Our daughter-in-law’s family homesteaded in Port Alexander and built several cabins in the 70’s. They are works in progress, running water was installed last year, wood provides heat, and generators provide electricity. Unfortunately, the woodfired snorkel stove hot tub had sprung a leak over the winter and was unusable for hot tubbing; nevertheless, we had a great time enjoying family meals, visiting, hiking and fishing.
For us, SE Alaska qualifies as an exotic cruising area. Having your own boat in these rich waters is incredible. We slept on the boat, explored and fished. The fishing was amazing. In our home state of Washington, 80% of the fish are caught by 20% of the anglers. Fishing is a high-skill sport in Washington, with many of us often coming home empty handed. The huge runs and relative lack of pressure in SE Alaska tilted the odds in our favor. Salmon had not come in during our early July visit but halibut, yellow eye, and black bass were biting.
Warm Springs Bay, Baranof Island
After six days in Port Alexander, we headed north up Chatham Strait. A quick stop in Little Port Walter, the wettest place in SE Alaska, and then on to Red Bluff Bay. Red Bluff Bay is inviting and offers spectacular scenery. Our overnight destination was Baranof Warm Springs, an Alaskan gem. The newly rebuilt public soaking tubs are a delight. The natural “tub” near Baranof Lake, less than a half mile hike along a mostly boardwalk trail, is a must do. Be “bear aware,” particularly in Red Bluff Bay and near Baranof Lake. *

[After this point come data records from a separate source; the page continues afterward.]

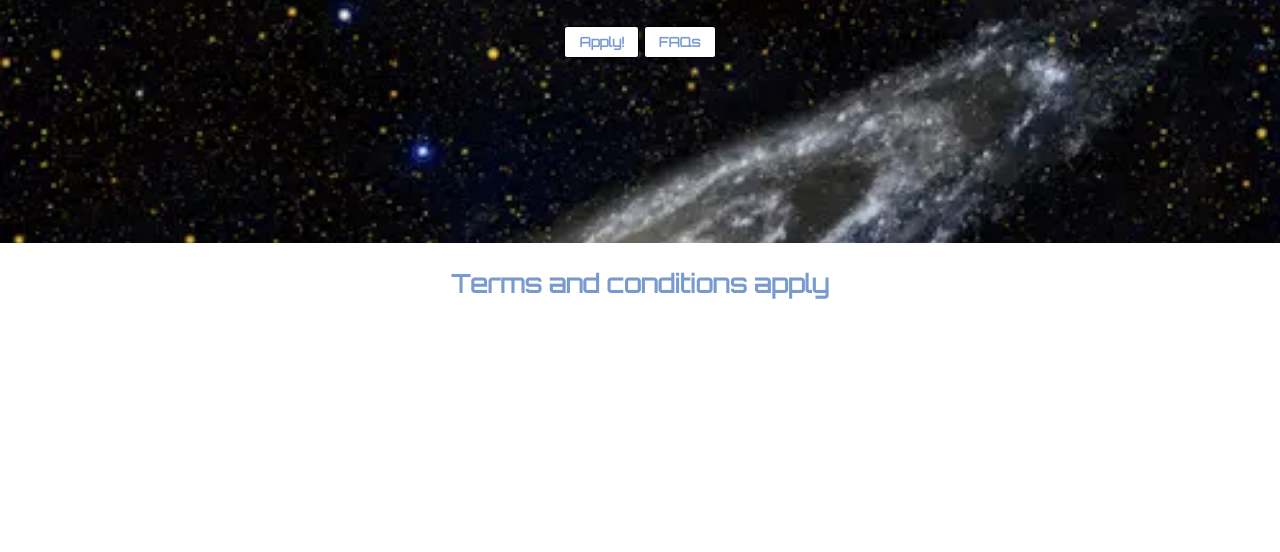
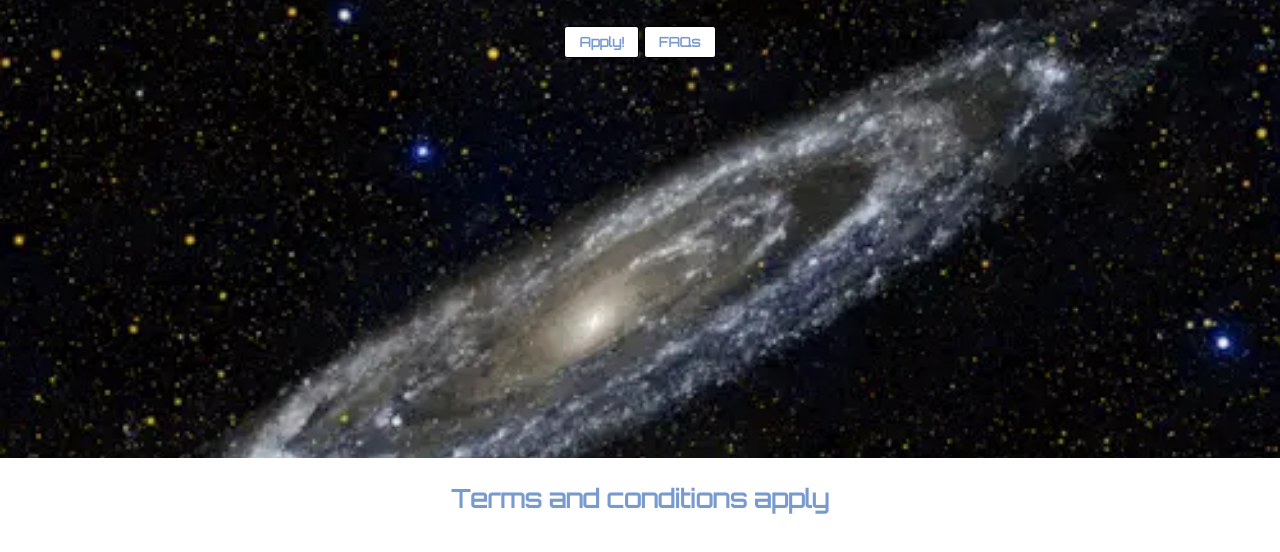
Before and after one commit to marti24110/Space, a plain HTML site: page index.html in a window 1280 px wide. Shown: the part 196-748 px from the top of the page. Drawn offline with Linux system fonts and the light colour scheme.

Commit message:
Update style.css

```diff
--- a/style.css
+++ b/style.css
@@ -23,7 +23,7 @@ body {
 #hero {
     background-image: url("galaxy.webp");
     background-size: cover;
-    padding: 20px 0 185px 0;
+    padding: 20px 0 400px 0;
 }
 #title {
     font-size: 50px;
```
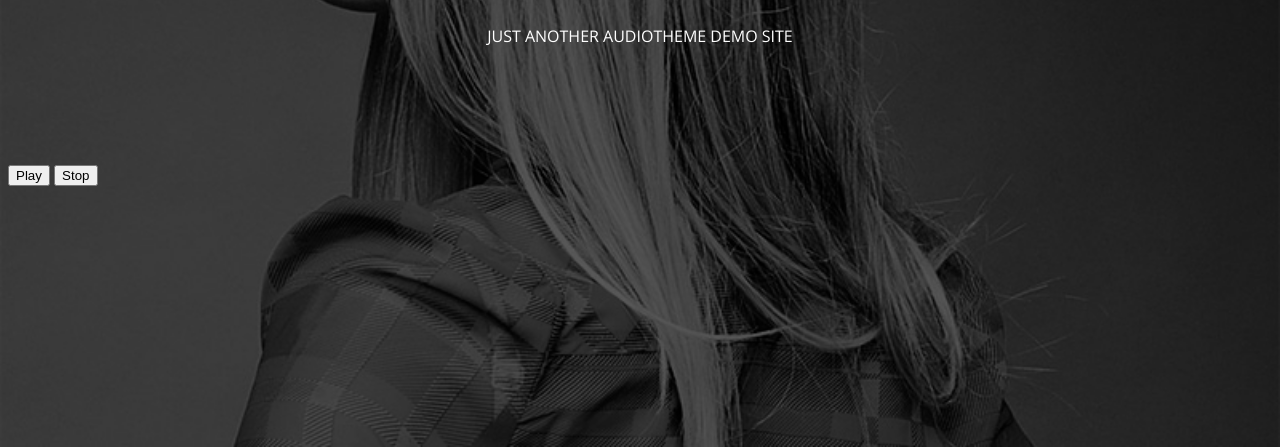
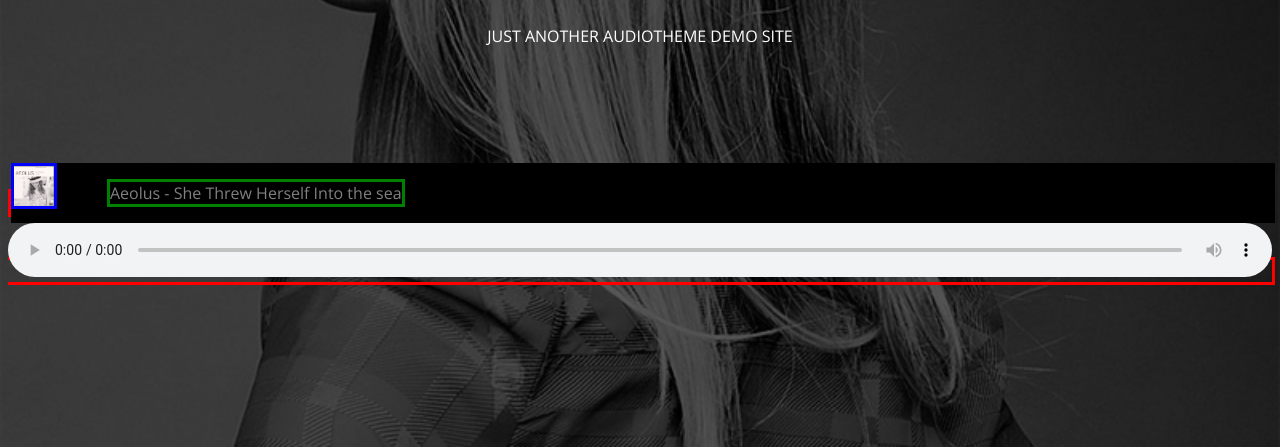
Before and after one commit to Mathilde-Garin/Obsidian, a plain HTML site: page index-test-player.html in a window 1280 px wide. Shown: the part 353-800 px from the top of the page. Drawn offline with nearby package versions, Linux system fonts and the light colour scheme.

Commit message:
pagephoto

```diff
--- a/index-test-player.html
+++ b/index-test-player.html
@@ -7,7 +7,7 @@
   <link rel="stylesheet" href="styles-test-player.css">
   <link href="https://fonts.googleapis.com/css?family=Open+Sans:300,400,700,800&display=swap" rel="stylesheet">
   <script src="https://kit.fontawesome.com/6ecc04ae25.js"></script>
-  <script src="player.js"></script>
+
 </head>
 
 <body>
@@ -32,14 +32,13 @@
       </div>
     </header>
 
-<audio id="audioPlayer">
-    <source src="hype_home.ogg">
-    <source src="hype_home.mp3">
-</audio>
+        <figure id="audioplayer">
+         <div class= titre>
+          <div class="pochette"></div>
+          <p class="titrealbum">Aeolus - She Threw Herself Into the sea</p></div>
+      <audio controls src="24-ghosts-III.mp3" id="audiotrack"></audio>
 
-<button class="control" onclick="play('audioPlayer', this)">Play</button>
-<button class="control" onclick="resume('audioPlayer')">Stop</button>
-
+    </figure>
 
     <footer>
 
--- a/styles-test-player.css
+++ b/styles-test-player.css
@@ -16,22 +16,30 @@ body {
 #audioplayer{
   border: solid red;
   margin:0px;
+  display: inline;
 
 }
 #audiotrack{
-  display: inline-block;
   width: 100%;
+}
+.titre{
+   width: 100%;
+  background-color: black;
+  display: inline-flex;
 }
 .pochette{
 
+  width: 40px;
+  height:40px;
   border: solid blue;
   background-image: url(./Obsidian/images/miniature-player.png);
+  background-size: 100%;
+
 }
-
-.play{
-    border: solid green;
+.titrealbum{
+margin-left: 50px;
+   border: solid green;
 }
-
 
 /*HEADER*/
 header {
```
Also changed, not shown: play.jpg (added).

During our travels to remote seaside villages, we were pleasantly surprised at the condition of docks and boardwalks at many of our stops. The state of Alaska uses highway funds to build and maintain docks and boardwalks in many rural island communities.
*Bear and Moose Awareness
In addition to fishing, we enjoy hiking, berry picking and exploring in our ports of call. This brings up the question of wildlife awareness. There is a lot of information online about how to behave in bear country. At a minimum carry bear spray, travel in groups, and make noise as you go. Many Alaskan’s carry firearms in rural areas. Because you will be transiting through Canada, a Canadian Non-Resident Firearm Declaration must be submitted at the border with a $25 payment to cover the declaration fee.
Bob and Shino Posey
WG Field Correspondents
Bob and Shino Posey
Part 2 of Pocket Cruiser
After a wonderful time at Warm Springs on Baranof Island, we headed west via Frederick Sound. As always, the scenery was beautiful. About twenty miles into our day’s journey we encountered multiple pods of whales breaching and bubble feeding. We counted at least seven pods. Bubble feeding is amazing to see up close. We could hear and see the whales spouting, “squeaking” in their language, breaching and feeding. As we neared Petersburg, we saw what looked like large chunks of Styrofoam floating in the distance. We soon realized they were icebergs from nearby Le Conte Glacier.